In 1631 thirty-two colonists settled on what is now Lewes Creek near Cape Henlopen with the intention to engage in whaling and cultivating tobacco. Within a year, Native Americans attacked the fledgling patroonship, killing all colonists. David Pietersz de Vries, whose few lines are the main source, refers to a small fort (fortjen) and a house (Huys), “encircled with a palisade instead of a parapet.” The location of this fort is supposed to be on Pilottown Road, near the twentieth-century De Vries monument. Yet the first archaeological search in 1952 initially failed to provide a positive identification. A ca. 1630 map (fig. 8) suggests that a square-shaped palisade with two points surrounded the house. Even though the fort is drawn out of scale and the map should not be interpreted as an accurate representation, it still provided important guidance to the further explorations, as archaeologists searched for the bastion closest to the Lewes Creek, called “Bloemmaerts Kil” on the map. In the following years, over two hundred separate postholes and molds were uncovered. While some of these may have resulted from the construction of the 1630s palisade, others are evidence of the posts of a much later farmer’s fence. Several fragments of glazed redware, white earthenware, and glass, as well as pieces of glass bottles were found, but these all date back to the eighteenth century. The only artifacts possibly indicative of the early Dutch settlement found in 1954 were yellow Dutch bricks, presumably used in building the house inside the stockade. Further research in 1964 discovered what Chesleigh A. Bonine considered the remains of the south point of the palisade. According to him, the traces of charcoal found in the subsoil along the postmold lines correspond with De Vries’s statement that the palisade was “mostly burned” during the attack. While Bonine has little doubt about the exact location of the Swanendael settlement, the archaeological findings of the 1950s and 1960s are nowadays considered inconclusive, casting doubt on the location as well. It seems likely that what Bonine and others excavated were the remains of a battery shown on a 1773 map. In some of the secondary literature, the fort at Swanendael is called “Fort Oplandt.” This is based on a nineteenth-century misreading of a phrase in the account of De Vries about the massacre of 1631, which killed “two and thirty men, who were outside the fort on the land to do their work.” The location Uppland or Oplant mentioned several times in later Dutch records is located much higher on the Delaware River, just west of Tinicum Island.
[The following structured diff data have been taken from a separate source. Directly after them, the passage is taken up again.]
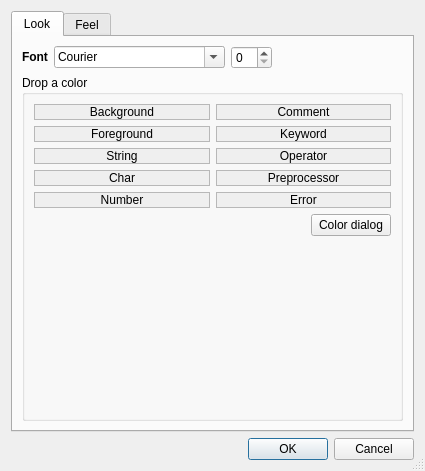
luebking/sqriptor, file settings.ui: the form before one commit.
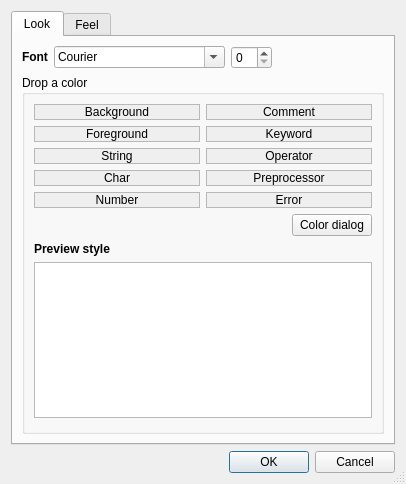
The form after the commit.

Commit message: configurable preview CSS

What changed in the file:
```diff
--- a/settings.ui
+++ b/settings.ui
@@ -6,8 +6,8 @@
    <rect>
     <x>0</x>
     <y>0</y>
-    <width>425</width>
-    <height>471</height>
+    <width>406</width>
+    <height>484</height>
    </rect>
   </property>
   <property name="windowTitle">
@@ -84,6 +84,31 @@
           <string>Drop a color</string>
          </property>
          <layout class="QGridLayout" name="gridLayout">
+          <item row="1" column="0">
+           <widget class="QLabel" name="c_foreground">
+            <property name="acceptDrops">
+             <bool>true</bool>
+            </property>
+            <property name="autoFillBackground">
+             <bool>true</bool>
+            </property>
+            <property name="frameShape">
+             <enum>QFrame::Shape::StyledPanel</enum>
+            </property>
+            <property name="text">
+             <string>Foreground</string>
+            </property>
+            <property name="alignment">
+             <set>Qt::AlignmentFlag::AlignCenter</set>
+            </property>
+            <property name="margin">
+             <number>4</number>
+            </property>
+           </widget>
+          </item>
+          <item row="7" column="0" colspan="2">
+           <widget class="QPlainTextEdit" name="previewCSS"/>
+          </item>
           <item row="2" column="0">
            <widget class="QLabel" name="c_string">
             <property name="acceptDrops">
@@ -279,6 +304,19 @@
             </property>
            </widget>
           </item>
+          <item row="8" column="0" colspan="2">
+           <spacer name="verticalSpacer_2">
+            <property name="orientation">
+             <enum>Qt::Orientation::Vertical</enum>
+            </property>
+            <property name="sizeHint" stdset="0">
+             <size>
+              <width>20</width>
+              <height>40</height>
+             </size>
+            </property>
+           </spacer>
+          </item>
           <item row="3" column="1">
            <widget class="QLabel" name="c_preproc">
             <property name="acceptDrops">
@@ -326,17 +364,16 @@
            </layout>
           </item>
           <item row="6" column="0" colspan="2">
-           <spacer name="verticalSpacer_2">
-            <property name="orientation">
-             <enum>Qt::Orientation::Vertical</enum>
+           <widget class="QLabel" name="label_6">
+            <property name="font">
+             <font>
+              <bold>true</bold>
+             </font>
             </property>
-            <property name="sizeHint" stdset="0">
-             <size>
-              <width>20</width>
-              <height>40</height>
-             </size>
+            <property name="text">
+             <string>Preview style</string>
             </property>
-           </spacer>
+           </widget>
           </item>
          </layout>
         </widget>
```
Left out of the diff: 154 changed lines with no effect on the pictures. The commit also changes 4 other files.
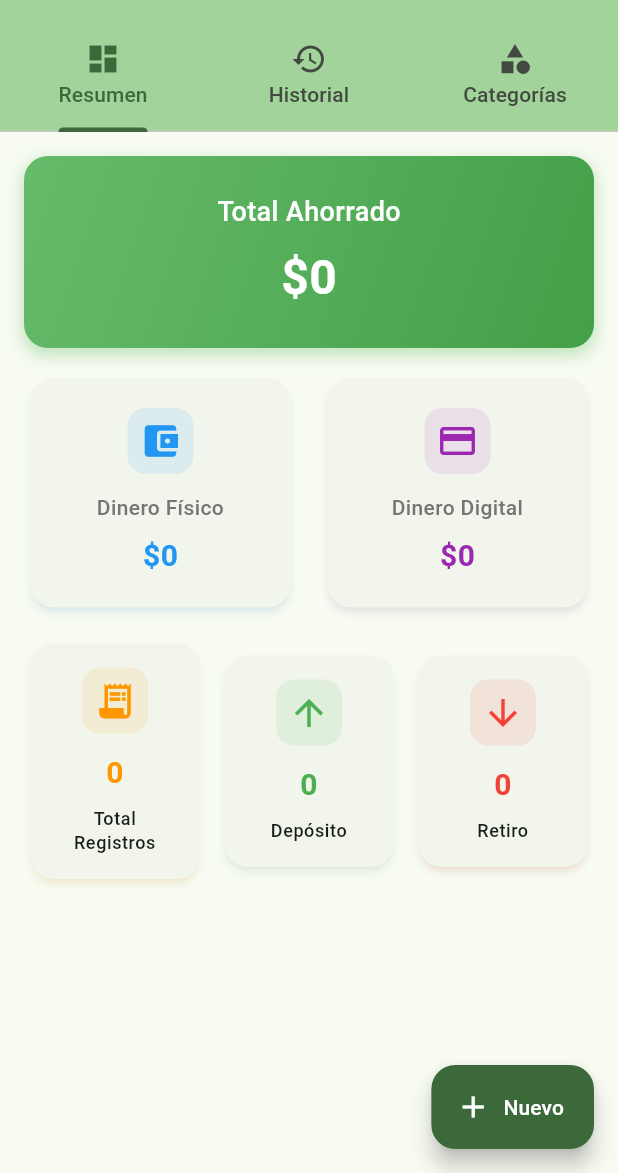
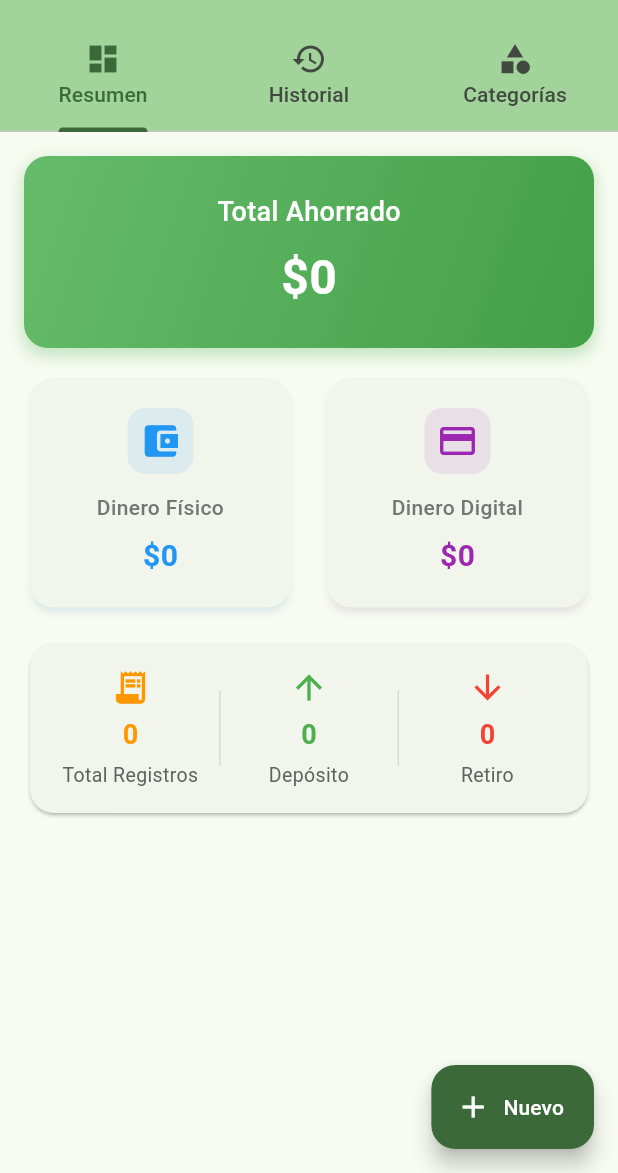
Before and after one commit to Mentitos/finanzaslibre, a Flutter app: the screen it shows after launch, on a phone screen of 412 x 824 dp, the part 63-1236 px from its top. Run offline on Flutter 3.47's test engine with Material 3 defaults, Android fonts, the phone set to English and light mode, and no system bars; our stand-ins replace shared_preferences.

Commit message:
Cambio stats
medio que me enrrede y preferi usar widgets distintos

```diff
--- a/finanzas/lib/screens/tabs/summary_tab.dart
+++ b/finanzas/lib/screens/tabs/summary_tab.dart
@@ -1,6 +1,5 @@
 import 'package:flutter/material.dart';
 import '../../models/savings_record.dart';
-import '../../widgets/stat_card.dart';
 import '../../widgets/record_item.dart';
 import '../../utils/formatters.dart';
 import '../../constants/app_constants.dart';
@@ -206,37 +205,81 @@ class SummaryTab extends StatelessWidget {
   final totalDeposits = statistics['totalDeposits'] ?? 0;
   final totalWithdrawals = statistics['totalWithdrawals'] ?? 0;
 
-    return Row(
+  return Card(
+    shape: RoundedRectangleBorder(
+      borderRadius: BorderRadius.circular(16),
+    ),
+    elevation: 1,
+    child: Padding(
+      padding: const EdgeInsets.symmetric(vertical: 16, horizontal: 8),
+      child: Row(
         children: [
-        Expanded(
-          child: StatCard(
+          _buildStatItem(
             title: 'Total Registros',
             value: '$totalRecords',
             icon: Icons.receipt_long,
             color: Colors.orange,
           ),
-        ),
-        const SizedBox(width: AppConstants.smallPadding),
-        Expanded(
-          child: StatCard(
+          _buildDivider(),
+          _buildStatItem(
             title: AppConstants.depositLabel,
             value: '$totalDeposits',
             icon: Icons.arrow_upward,
             color: AppConstants.depositColor,
           ),
-        ),
-        const SizedBox(width: AppConstants.smallPadding),
-        Expanded(
-          child: StatCard(
+          _buildDivider(),
+          _buildStatItem(
             title: AppConstants.withdrawalLabel,
             value: '$totalWithdrawals',
             icon: Icons.arrow_downward,
             color: AppConstants.withdrawalColor,
           ),
+        ],
+      ),
+    ),
+  );
+}
+Widget _buildStatItem({
+  required String title,
+  required String value,
+  required IconData icon,
+  required Color color,
+}) {
+  return Expanded(
+    child: Column(
+      mainAxisSize: MainAxisSize.min,
+      children: [
+        Icon(icon, color: color, size: 26),
+        const SizedBox(height: 6),
+        Text(
+          value,
+          style: TextStyle(
+            fontSize: 18,
+            fontWeight: FontWeight.bold,
+            color: color,
+          ),
+        ),
+        const SizedBox(height: 4),
+        Text(
+          title,
+          style: TextStyle(
+            fontSize: 13,
+            color: Colors.grey[700],
+          ),
+          textAlign: TextAlign.center,
         ),
       ],
+    ),
   );
 }
+Widget _buildDivider() {
+  return Container(
+    width: 1,
+    height: 50,
+    color: Colors.grey.withOpacity(0.3),
+  );
+}
+
 
   Widget _buildRecentMovements(BuildContext context) {
     final recentRecords = allRecords.take(AppConstants.recentRecordsCount).toList();
```
Lines whose indentation alone changed are shown as unchanged.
- Jacobs, J., Dutch Colonial Fortifications in North America 1614-1676 (Amsterdam, 2015), 30-32